There are few words or phrases that are capable of bring me out in a cold sweat, but “Garden Centre” is one of them.
Spring has finally sprung in this corner of Scotland. It has been warm, summery weather for the past week or so – we even had a thunderstorm at the weekend – and almost overnight, hedgerows and trees have at last allowed their leaves to unfurl. Suddenly the landscape has become very green indeed. But as sure as sap rises, Maggie has been itching to get to a garden centre.
Maggie is passionate about gardening: she loves learning the Latin names of all the plants; she revels in getting her hands dirty in the soil; and she adores seeing the plants grow. Whenever I hear someone say “Earth Mother” a vision of my wife always springs to mind.
Maggie loves me dearly and as long as I don’t mention blogging or the Internet, then she’s happy to accept that our souls are so deeply entwined that they are becoming as one over the years. But despite the incredibly close connection we share she is utterly mystified and completely unable to completely grasp the fact that I have no interest in gardening whatsoever.
Oh of course I enjoy sitting in a garden with lots of plants and flowers – preferably colourful and fragrant while not setting off my hay-fever – but I cannot identify anything more exotic than a daffodil, and I certainly couldn’t tell you how many varieties there are.
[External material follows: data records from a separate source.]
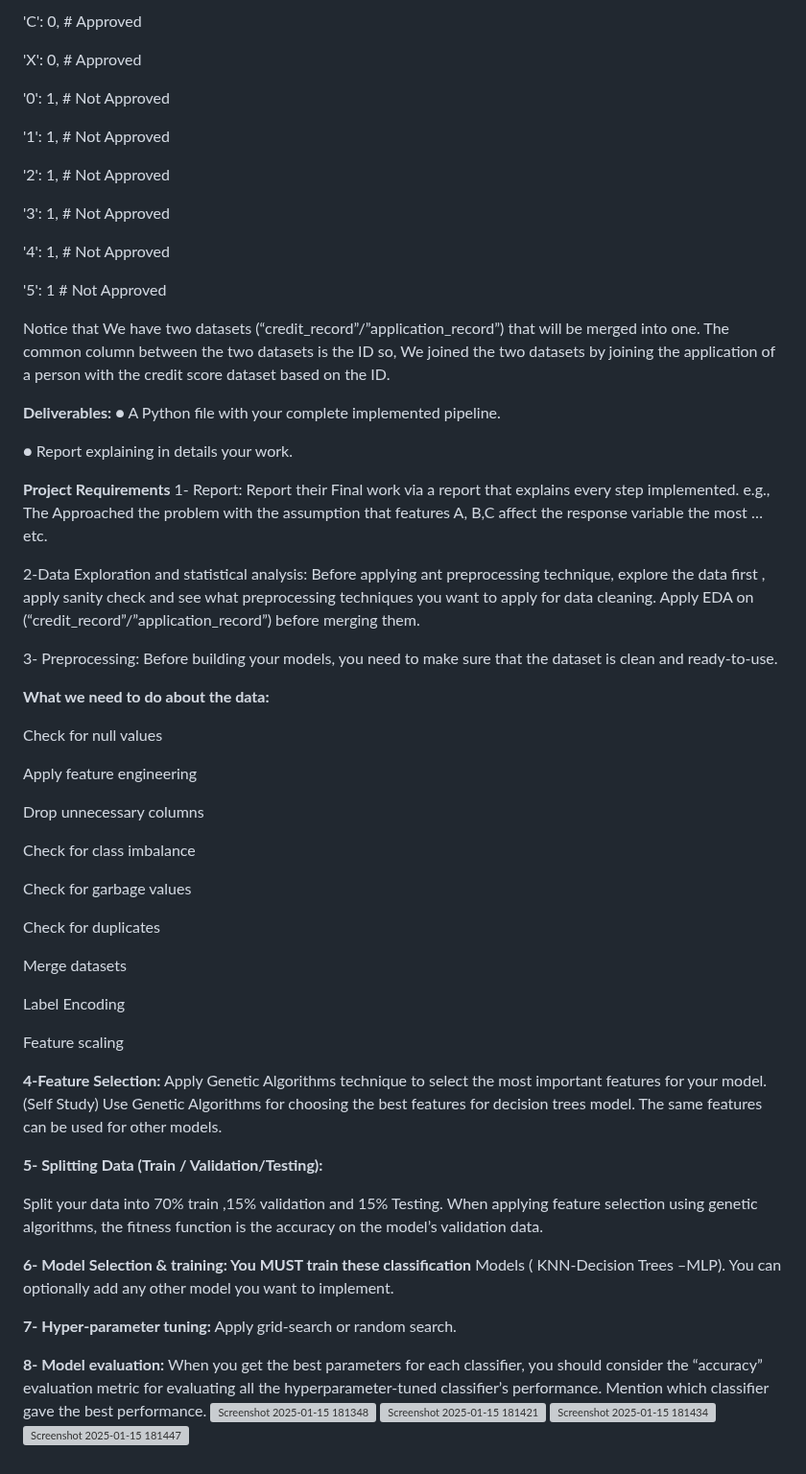
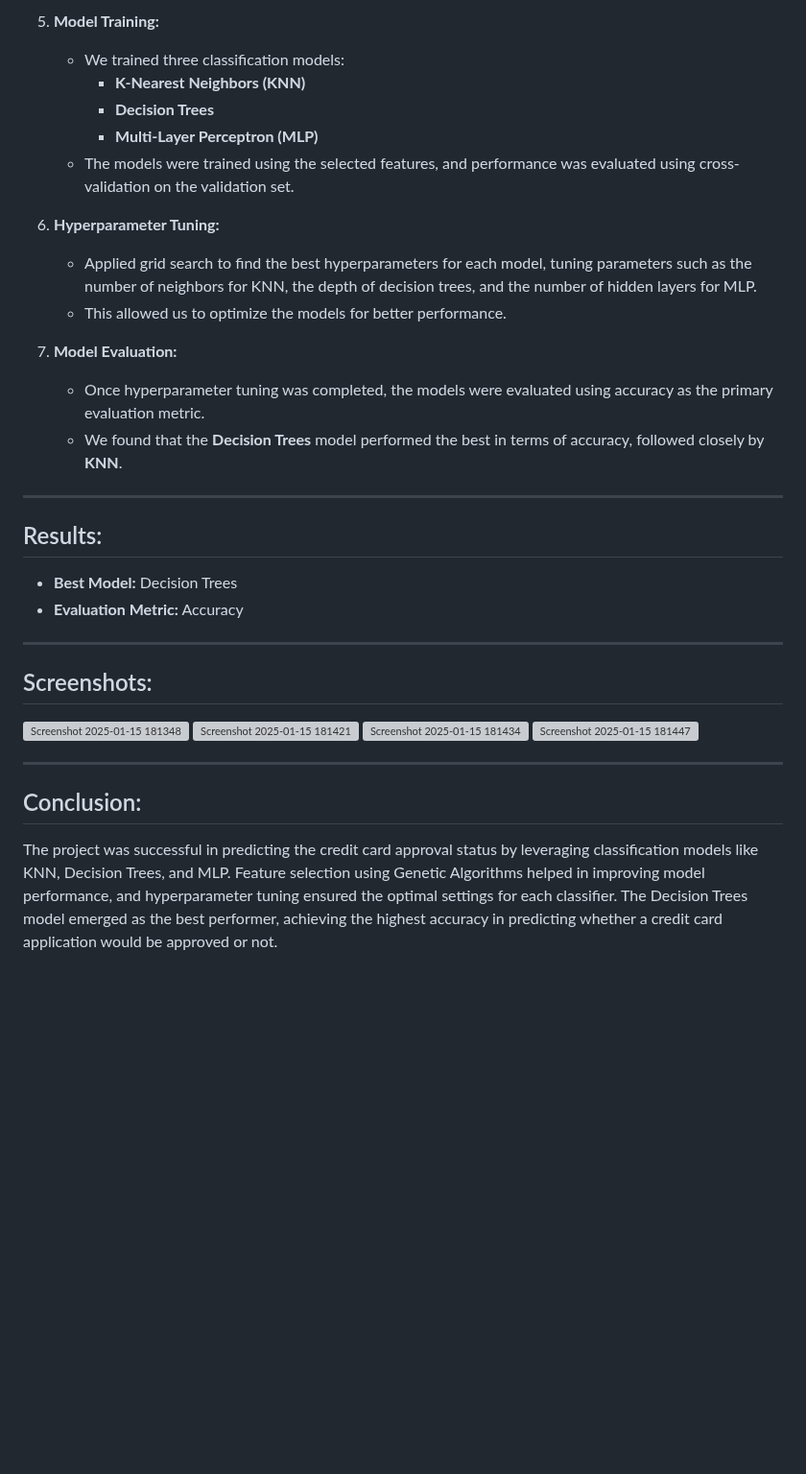
Before and after one commit to Nouran246/Credit-Card-Approval-Prediction-Classification, a Markdown page: README.md, the part around one of its changes. Shown at 96% size. Drawn GitHub-style; blank space fills up the shorter version; grey boxes are pictures that could not be loaded.

```diff
--- a/README.md
+++ b/README.md
@@ -36,74 +57,35 @@ Not Approved
 
-'C': 0, # Approved
+5. **Model Training:**
+   - We trained three classification models:
+     - **K-Nearest Neighbors (KNN)**
+     - **Decision Trees**
+     - **Multi-Layer Perceptron (MLP)**
+   - The models were trained using the selected features, and performance was evaluated using cross-validation on the validation set.
 
-'X': 0, # Approved
+6. **Hyperparameter Tuning:**
+   - Applied grid search to find the best hyperparameters for each model, tuning parameters such as the number of neighbors for KNN, the depth of decision trees, and the number of hidden layers for MLP.
+   - This allowed us to optimize the models for better performance.
 
-'0': 1, # Not Approved
+7. **Model Evaluation:**
+   - Once hyperparameter tuning was completed, the models were evaluated using accuracy as the primary evaluation metric.
+   - We found that the **Decision Trees** model performed the best in terms of accuracy, followed closely by **KNN**.
 
-'1': 1, # Not Approved
+---
 
-'2': 1, # Not Approved
+## Results:
 
-'3': 1, # Not Approved
+- **Best Model:** Decision Trees
+- **Evaluation Metric:** Accuracy
 
-'4': 1, # Not Approved
+---
 
-'5': 1 # Not Approved
-
-Notice that We have two datasets (“credit_record”/”application_record”) that will be merged into one. The common column between the two datasets is the ID so, We joined the two datasets by joining the application of a person with the credit score dataset based on the ID.
-
-**Deliverables:**
-● A Python file with your complete implemented pipeline.
-
-● Report explaining in details your work.
-
-**Project Requirements**
-1- Report: Report their Final work via a report that explains every step implemented.
-e.g., The Approached the problem with the assumption that features A, B,C affect the response variable the most … etc.
-
-2-Data Exploration and statistical analysis: Before applying ant preprocessing technique, explore the data first , apply sanity check and see what preprocessing techniques you want to apply for data cleaning. Apply EDA on (“credit_record”/”application_record”) before merging them.
-
-3- Preprocessing: Before building your models, you need to make sure that
-the dataset is clean and ready-to-use.
-
-**What we need to do about the data:**
-
-Check for null values
-
-Apply feature engineering
-
-Drop unnecessary columns
-
-Check for class imbalance
-
-Check for garbage values
-
-Check for duplicates
-
-Merge datasets
-
-Label Encoding
-
-Feature scaling
-
-**4-Feature Selection:**
-Apply Genetic Algorithms technique to select the most important features for your model.(Self Study)
-Use Genetic Algorithms for choosing the best features for decision trees model. The same features can be used for other models.
-
-**5- Splitting Data (Train / Validation/Testing):**
-
-Split your data into 70% train ,15% validation and 15% Testing.
-When applying feature selection using genetic algorithms, the fitness function is the accuracy on the model’s validation data.
-
-**6- Model Selection & training: You MUST train these classification**
-Models ( KNN-Decision Trees –MLP). You can optionally add any other model you want to implement.
-
-**7- Hyper-parameter tuning:**
-Apply grid-search or random search.
-
-**8- Model evaluation:**
-When you get the best parameters for each classifier, you should consider the “accuracy” evaluation metric for evaluating all the hyperparameter-tuned classifier’s performance. Mention which classifier gave the best performance.
+## Screenshots:
 ![Screenshot 2025-01-15 181348](https://github.com/user-attachments/assets/7d15ee8f-063d-4cf8-a31e-9dff6f1501d1)
 ![Screenshot 2025-01-15 181421](https://github.com/user-attachments/assets/1ecc4f79-ce5b-4583-b03e-c993688e2174)
 ![Screenshot 2025-01-15 181434](https://github.com/user-attachments/assets/67ec66f7-760e-4b16-8646-ea00211a895c)
 ![Screenshot 2025-01-15 181447](https://github.com/user-attachments/assets/fc89e4d9-0b19-4099-9373-6fe5eeb63074)
+
+---
+
+## Conclusion:
+The project was successful in predicting the credit card approval status by leveraging classification models like KNN, Decision Trees, and MLP. Feature selection using Genetic Algorithms helped in improving model performance, and hyperparameter tuning ensured the optimal settings for each classifier. The Decision Trees model emerged as the best performer, achieving the highest accuracy in predicting whether a credit card application would be approved or not.
```
Also changed, not shown: other parts of README.md (+37 -16 lines).
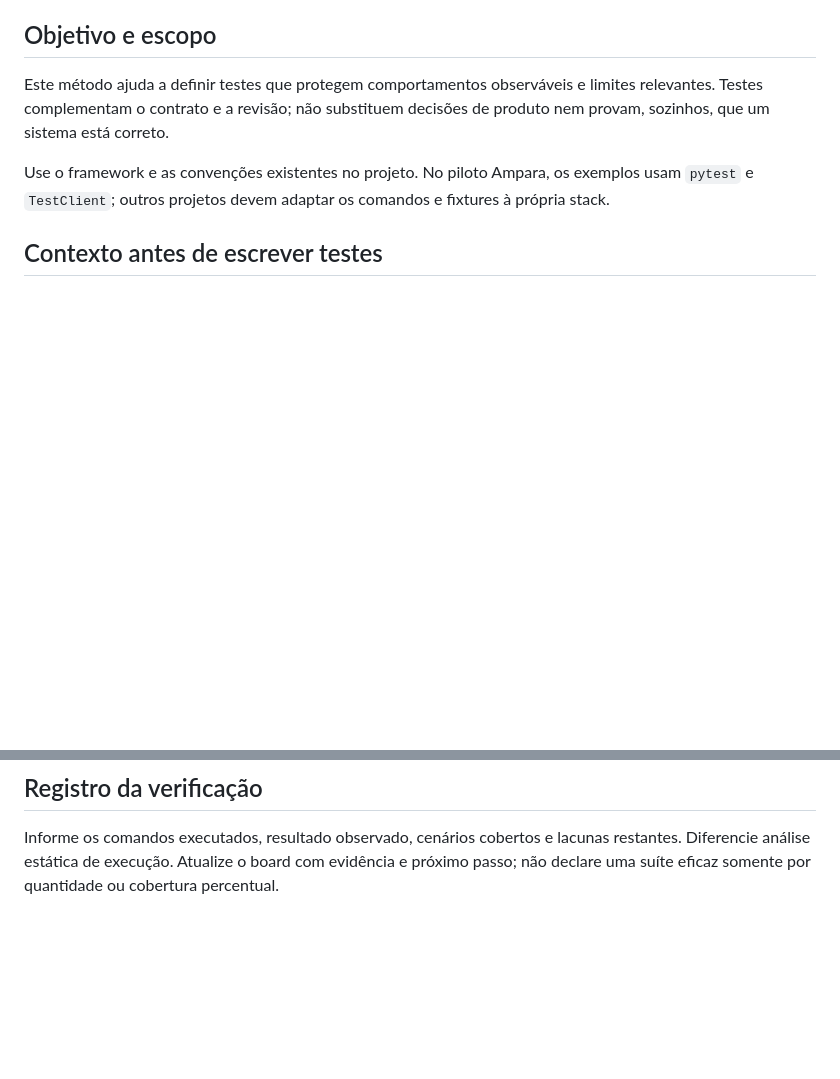
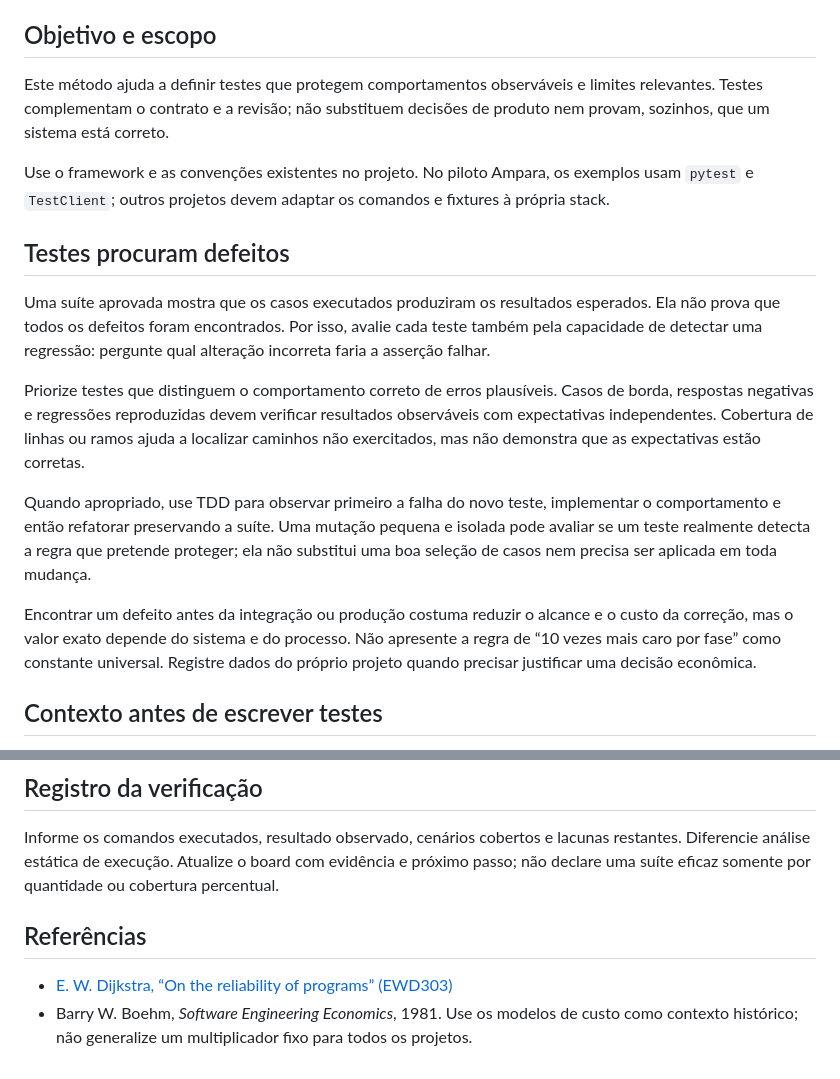
Before and after one commit to JGB-colab/ampara-platform, a Markdown page: playbook/methods/testing-and-edge-cases.md, 2 parts joined by grey strips. Rendered like a GitHub page; blank space fills up the shorter version.

Commit message:
docs: clarify tests as defect detection

```diff
--- a/playbook/methods/testing-and-edge-cases.md
+++ b/playbook/methods/testing-and-edge-cases.md
@@ -7,6 +7,16 @@
 Este método ajuda a definir testes que protegem comportamentos observáveis e limites relevantes. Testes complementam o contrato e a revisão; não substituem decisões de produto nem provam, sozinhos, que um sistema está correto.
 
 Use o framework e as convenções existentes no projeto. No piloto Ampara, os exemplos usam `pytest` e `TestClient`; outros projetos devem adaptar os comandos e fixtures à própria stack.
+
+## Testes procuram defeitos
+
+Uma suíte aprovada mostra que os casos executados produziram os resultados esperados. Ela não prova que todos os defeitos foram encontrados. Por isso, avalie cada teste também pela capacidade de detectar uma regressão: pergunte qual alteração incorreta faria a asserção falhar.
+
+Priorize testes que distinguem o comportamento correto de erros plausíveis. Casos de borda, respostas negativas e regressões reproduzidas devem verificar resultados observáveis com expectativas independentes. Cobertura de linhas ou ramos ajuda a localizar caminhos não exercitados, mas não demonstra que as expectativas estão corretas.
+
+Quando apropriado, use TDD para observar primeiro a falha do novo teste, implementar o comportamento e então refatorar preservando a suíte. Uma mutação pequena e isolada pode avaliar se um teste realmente detecta a regra que pretende proteger; ela não substitui uma boa seleção de casos nem precisa ser aplicada em toda mudança.
+
+Encontrar um defeito antes da integração ou produção costuma reduzir o alcance e o custo da correção, mas o valor exato depende do sistema e do processo. Não apresente a regra de “10 vezes mais caro por fase” como constante universal. Registre dados do próprio projeto quando precisar justificar uma decisão econômica.
 
 ## Contexto antes de escrever testes
 
@@ -68,3 +78,8 @@ Investigue se a falha revela defeito de implementação, expectativa incorreta o
 ## Registro da verificação
 
 Informe os comandos executados, resultado observado, cenários cobertos e lacunas restantes. Diferencie análise estática de execução. Atualize o board com evidência e próximo passo; não declare uma suíte eficaz somente por quantidade ou cobertura percentual.
+
+## Referências
+
+- [E. W. Dijkstra, “On the reliability of programs” (EWD303)](https://www.cs.utexas.edu/~EWD/transcriptions/EWD03xx/EWD303.html)
+- Barry W. Boehm, *Software Engineering Economics*, 1981. Use os modelos de custo como contexto histórico; não generalize um multiplicador fixo para todos os projetos.
```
And with the possible exception of visiting Ikea, I can think of few things more boring and pointless than wandering around a bloody garden centre.
But because I have no interest in types of potting compost, or how to create a bamboo frame to grow sweet peas, I find myself panicking about the amount of money that can drain away quicker than nutrients in excessively sandy soil. It’s an unknown world to me and so induces a sense of unease.
Unfortunately this results in me becoming a grumpy husband who mutters things like “limited financial resources…”, “not enough space in the car…” or “unwarranted strain on the rear axle…” while what I really want to say is “here’s the credit card – buy what you want and I’ll arrange for a haulage company to get it back home ready for you to play with.” I want to indulge her; I want to let her dive head first into prime, organic, peat-free compost and damn the consequences. Instead I start rifling through bank statements and asking if the phone bill’s been paid yet.
So today our friend Liz is accompanying Maggie round the garden centre. She needs a few things for herself but I suspect her primary role is that of moral support for my wife against the sour faced man she's married to. Meanwhile I’m sitting in the car writing the first draft of this blog entry with a pen on a wee notepad I found in the glove box.
It’s a long time since I last used a pen for anything more than signing cheques or completing Sudoku puzzles so my handwriting really has degenerated. I just hope that I’ll be able to (argh! What’s that scribble? Looks like it starts with a d… is that a ph in the middle? Aha! “Decipher” That’s it!) decipher it all later.
Oh wait – there goes the phone – looks like I’m needed to go in and help lift a couple of 56 litre bags of potting compost onto the trolley and wheel it to the checkout, credit card at the ready...